I have the team here and can do physio on my wrist every day, which I’ve done since the one-week mark. It’s best to stay here and do that, because if I returned home I’d have to sit in quarantine for two weeks and I’d miss out on a lot of that really important physio. Unless the restrictions change – which I doubt they will before Christmas – I plan to stay here. In December, the plan is to move from Milan where the team is based to southwest France, where there’re a lot better tracks close by and more places to cycle, run and what-not.

Looking back on the year, what was the highlight and lowlight for you?

I’d say the highlight was the very first moto of the year at Matterley Basin, when I got third right out of the gate. The lowlight was definitely this wrist injury, because I was just feeling like I was coming back to the front and really at a point where I could challenge for more podium positions. I was really bummed I didn’t get to achieve that goal, as I felt like I would’ve got it done that weekend in Spain when I crashed. It was a tough pill to swallow, but I’ve accepted it now. I’ve come back once from the shoulder injury, so I can do it again.

Image: Supplied.

Obviously your pace and fitness is right up there and you’ve proved that a number of times this year. Being your first year in MXGP, how much of breaking through for those podiums again is a mental thing, rather than a physical thing?

Oh, the psychological side is huge. I had a really strong off-season and did a bit of riding with my teammate Tim [Gajser], so I knew where I was pace-wise and that gave me the confidence and mindset that I can be up the front. As a result, I started the championship really strongly. After the COVID break, I wasn’t confident in my preparation. I’d only been back on the bike for two weeks and it took a while to find that mindset again, that I could be a podium guy. At the first rounds at Mantova and Faenza I didn’t have the right mindset, but, for the next two rounds at both of those stops, I believed in myself and my results showed that.

You’ve re-signed with Team HRC for next year, alongside Tim Gajser again. It must be a comforting to know you’ve got something already locked in for 2021.

For sure. Right from the start of the season when I placed third in that opening race, the team was keen to keep me, as they’ve seen how hard I work and they saw what I’m capable of as the year went on. Tim and I don’t really feel like team-mates – we get along so well it’s more like a friendship. People in the team have told me that Tim hasn’t got on this well with any other team-mate, we joke a round a lot and look out for each other on the track, so the atmosphere in the team is really good.
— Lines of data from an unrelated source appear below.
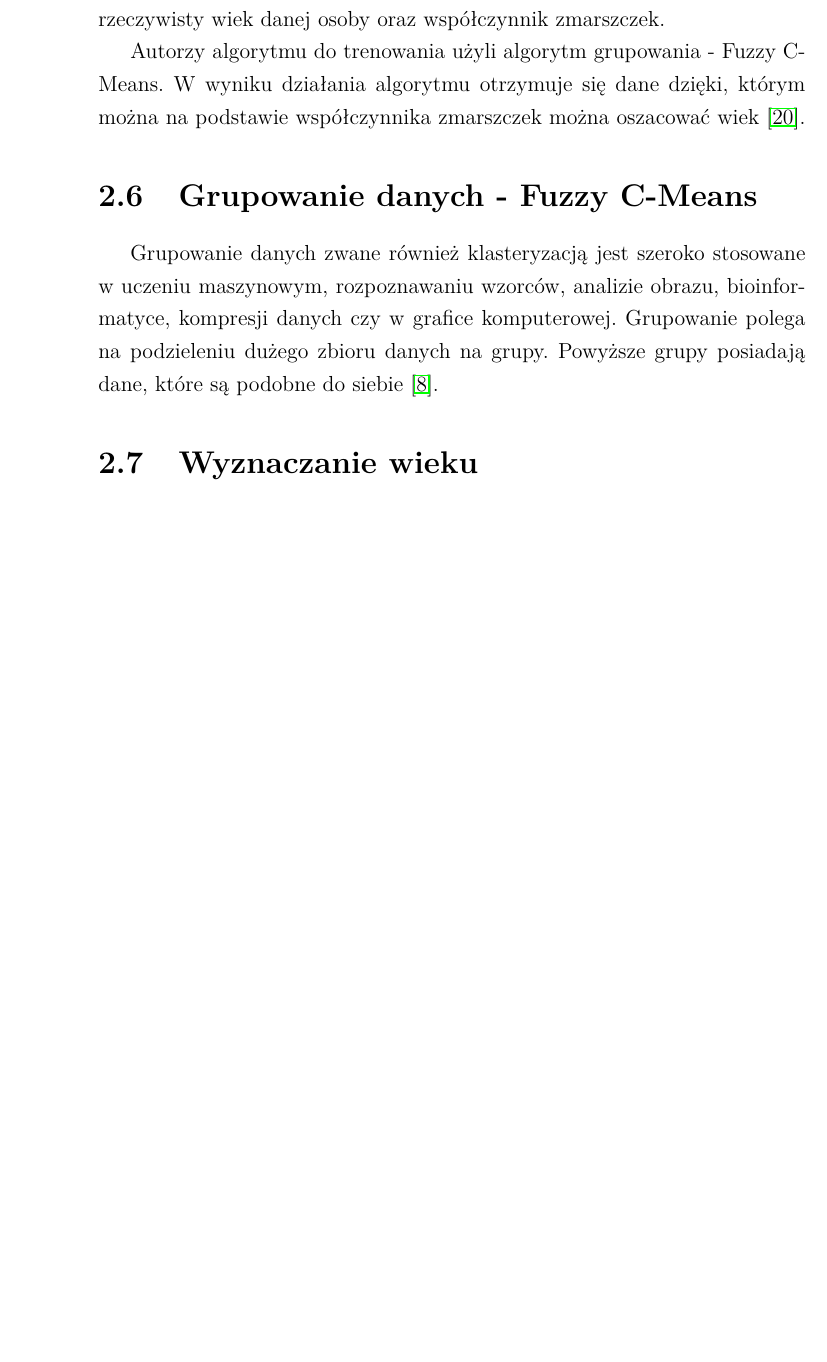
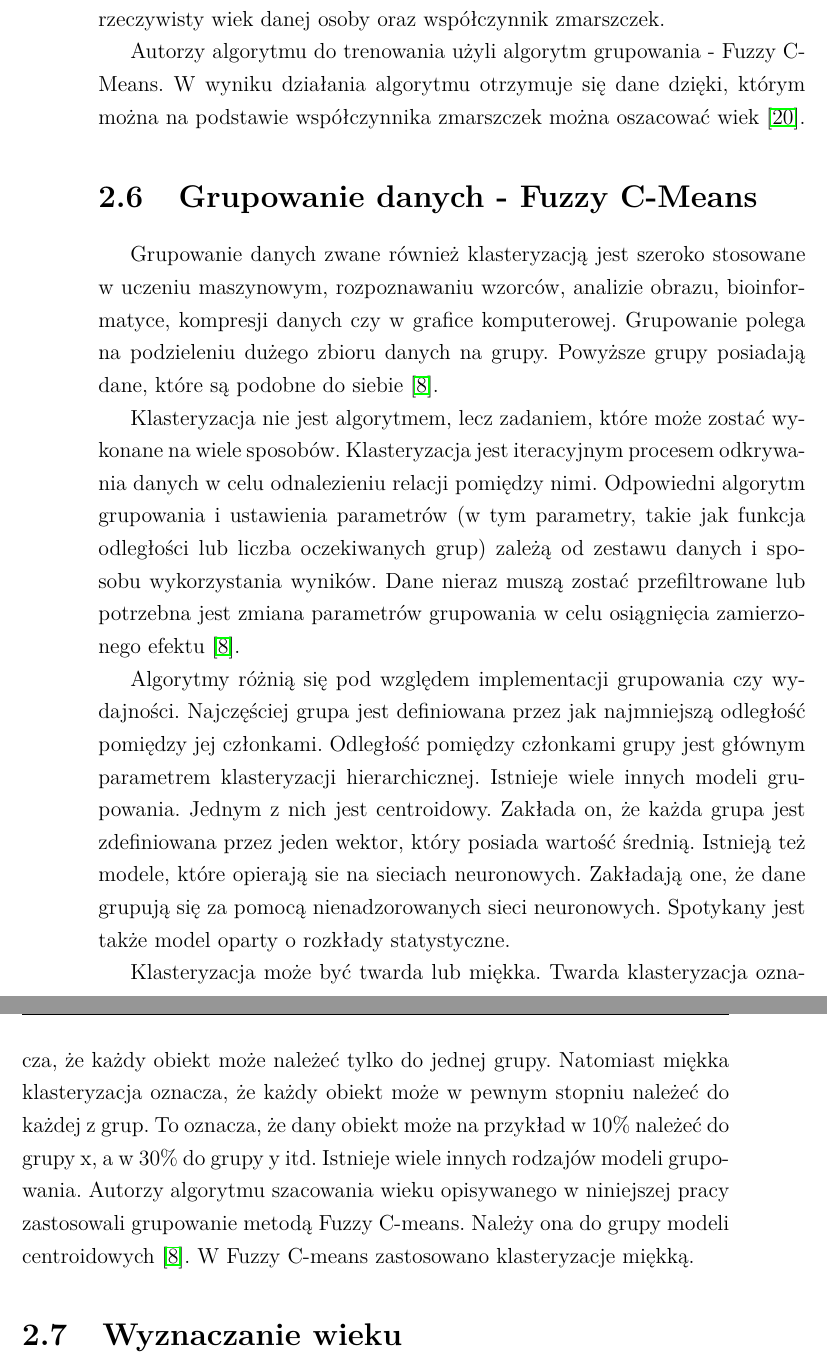
Before and after one commit to MateuszT9333/MagisterkaInfa, a LaTeX thesis (praca.tex): part of page 40 of 61 before the commit and two parts of pages 40 and 41 of 63 after it, the two joined at a grey line, cut so that both start at the same text, the shorter picture padded with empty space. Compiled offline with pdfLaTeX.

Commit message:
Wstęp do grupowania

```diff
--- a/praca.tex
+++ b/praca.tex
@@ -1472,7 +1473,33 @@ Karolina Nurzyńska}
     Grupowanie polega na podzieleniu dużego zbioru danych na grupy.
     Powyższe grupy posiadają dane, które są podobne do siebie~\cite{clusterWstep}.
 
-    %todo - wstep, jaki jest sens grupowania
+    Klasteryzacja nie jest algorytmem, lecz zadaniem, które może zostać wykonane na wiele sposobów.
+    Klasteryzacja jest iteracyjnym procesem odkrywania danych w celu odnalezieniu relacji pomiędzy nimi.
+    Odpowiedni algorytm grupowania i ustawienia parametrów (w tym parametry,
+    takie jak funkcja odległości lub liczba oczekiwanych grup)
+    zależą od zestawu danych i sposobu wykorzystania wyników.
+    Dane nieraz muszą zostać przefiltrowane lub potrzebna jest zmiana parametrów grupowania w celu osiągnięcia
+    zamierzonego efektu~\cite{clusterWstep}.
+
+    Algorytmy różnią się pod względem implementacji grupowania czy wydajności.
+    Najczęściej grupa jest definiowana przez jak najmniejszą odległość pomiędzy jej członkami.
+    Odległość pomiędzy członkami grupy jest głównym parametrem klasteryzacji hierarchicznej.
+    Istnieje wiele innych modeli grupowania.
+    Jednym z nich jest centroidowy.
+    Zakłada on, że każda grupa jest zdefiniowana przez jeden wektor, który posiada wartość średnią.
+    Istnieją też modele, które opierają sie na sieciach neuronowych.
+    Zakładają one, że dane grupują się za pomocą nienadzorowanych sieci neuronowych.
+    Spotykany jest także model oparty o rozkłady statystyczne.
+
+    Klasteryzacja może być twarda lub miękka.
+    Twarda klasteryzacja oznacza, że każdy obiekt może należeć tylko do jednej grupy.
+    Natomiast miękka klasteryzacja oznacza, że każdy obiekt może w pewnym stopniu należeć do każdej z grup.
+    To oznacza, że dany obiekt może na przykład w 10\% należeć do grupy x, a w 30\% do grupy y itd.
+    Istnieje wiele innych rodzajów modeli grupowania.
+    Autorzy algorytmu szacowania wieku opisywanego w niniejszej pracy zastosowali grupowanie metodą Fuzzy C-means.
+    Należy ona do grupy modeli centroidowych~\cite{clusterWstep}. W Fuzzy C-means zastosowano klasteryzacje miękką.
+
+
 
     %    https://pl.wikipedia.org/wiki/Analiza_skupień
     %    https://en.wikipedia.org/wiki/Cluster_analysis
```
Also changed, not shown: out/praca.pdf, praca.tex (1 more changed lines).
The only real barrier is my Australian accent… they reckon they can understand Dutch or German-accented English a lot easier than mine, as I always cut off my words or speak too fast for them.

That’s awesome. No doubt you would’ve seen the news that Jorge Prado has tested positive for COVID. That must make things a bit more real for you guys.

Definitely, but it’s kinda surprised me that we’ve managed to get in so many rounds before someone tested positive. He’s the first rider to do so and I think it’s a reality check that everyone, including us as professional athletes, can get it too. In his interview on Wednesday, Jorge said he had trouble breathing during the racing as he was sick, but he still won, so it mustn’t have affected him too much.

Any idea what 2021 will look like for the MXGP championship?

Not yet, but hopefully we’ll get a calendar next week so we can make a plan. Normally by August we have a pretty good idea what the next year will look like, but right now we haven’t heard much at all. Will we have three rounds in a week like we’ve done this year, or will it be back to how it was? Who knows. For now I’ll just focus on physio and getting my body back to 100 percent, then get into my winter training and prepare for whatever next year throws at us.